To treat a broken toe at home, elevate the foot higher than the heart, and ice the area for up to 20 minutes at a time to reduce swelling and pain, states Mayo Clinic. Wrap the ice in a towel to avoid direct contact with the skin.
Additionally, the toe may be secured by taping it to another toe, according to MedlinePlus. This is referred to as buddy taping. Most often, a broken toe heals in four to six weeks. However, in some cases, it is not possible to treat a broken toe at home. Severe toe injuries can require surgery or a cast, explains WebMD. Although it is not as common, it is possible for a broken toe to develop infection or osteoarthritis.

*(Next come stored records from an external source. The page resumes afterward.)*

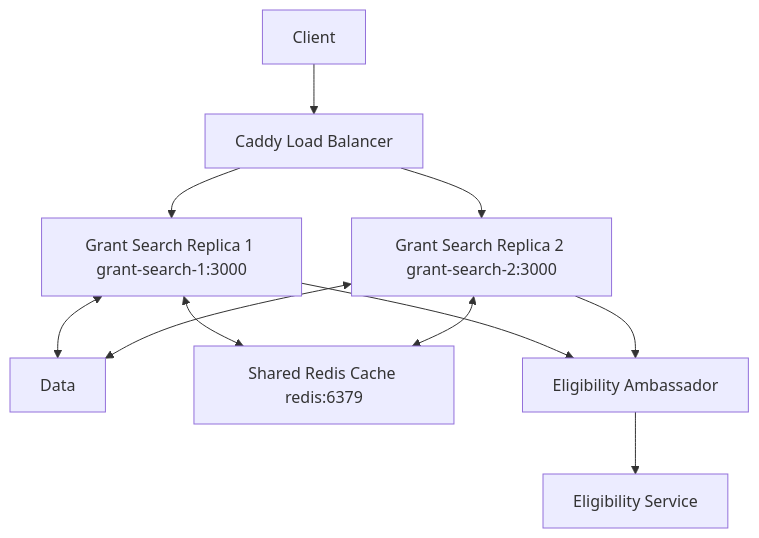
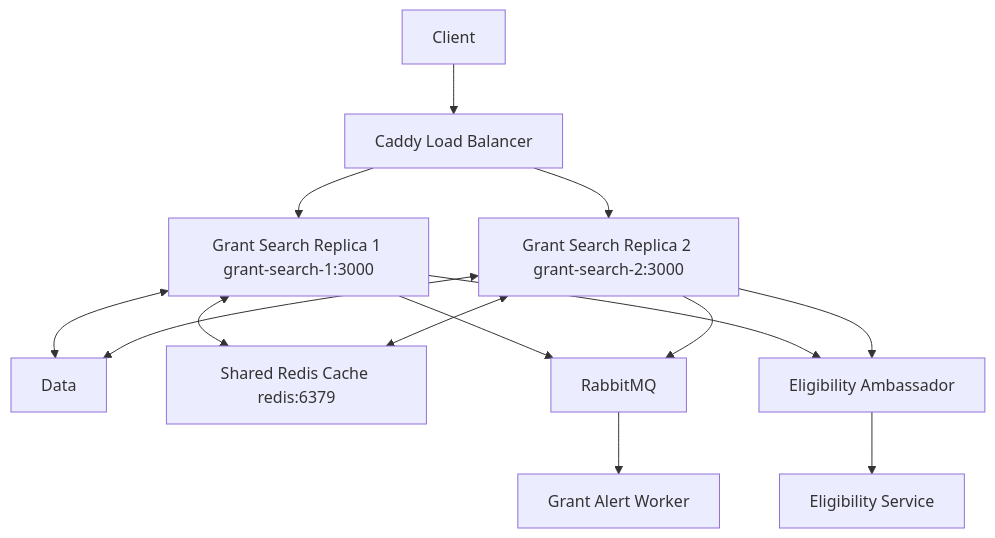
The diagram in docs/SERVICES.md (acmurdockUMASS/426-project-grant-search), drawn with Mermaid before and after one commit.

````diff
--- a/docs/SERVICES.md
+++ b/docs/SERVICES.md
@@ -26,13 +26,16 @@
 ```mermaid
 graph TD;
 A[Client] --> B[Caddy Load Balancer] 
 B --> C[Grant Search Replica 1 grant-search-1:3000]
 B --> D[Grant Search Replica 2 grant-search-2:3000]
 C <--> G[Data]
 C <--> F[Shared Redis Cache redis:6379 ]
 D <--> G
 D <--> F
+C --> J[RabbitMQ]
+D --> J
 C --> H[Eligibility Ambassador]
 D --> H
 H --> I[Eligibility Service]
+J --> K[Grant Alert Worker]
 ```
````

Breaks that cause the toe to look crooked, cause an open wound or injure the big toe require medical assistance, states MedlinePlus. A toe that is crooked can indicate the bone is not in the correct position, which requires straightening for proper healing. In some cases, a tiny piece of bone breaks off and the toe does not heal as it should. This requires surgery to correct. Pain, swelling, bruising and stiffness are common symptoms associated with a broken toe. Increased pain or swelling; fever or chills; and a failure to heal are all reasons to seek medical attention.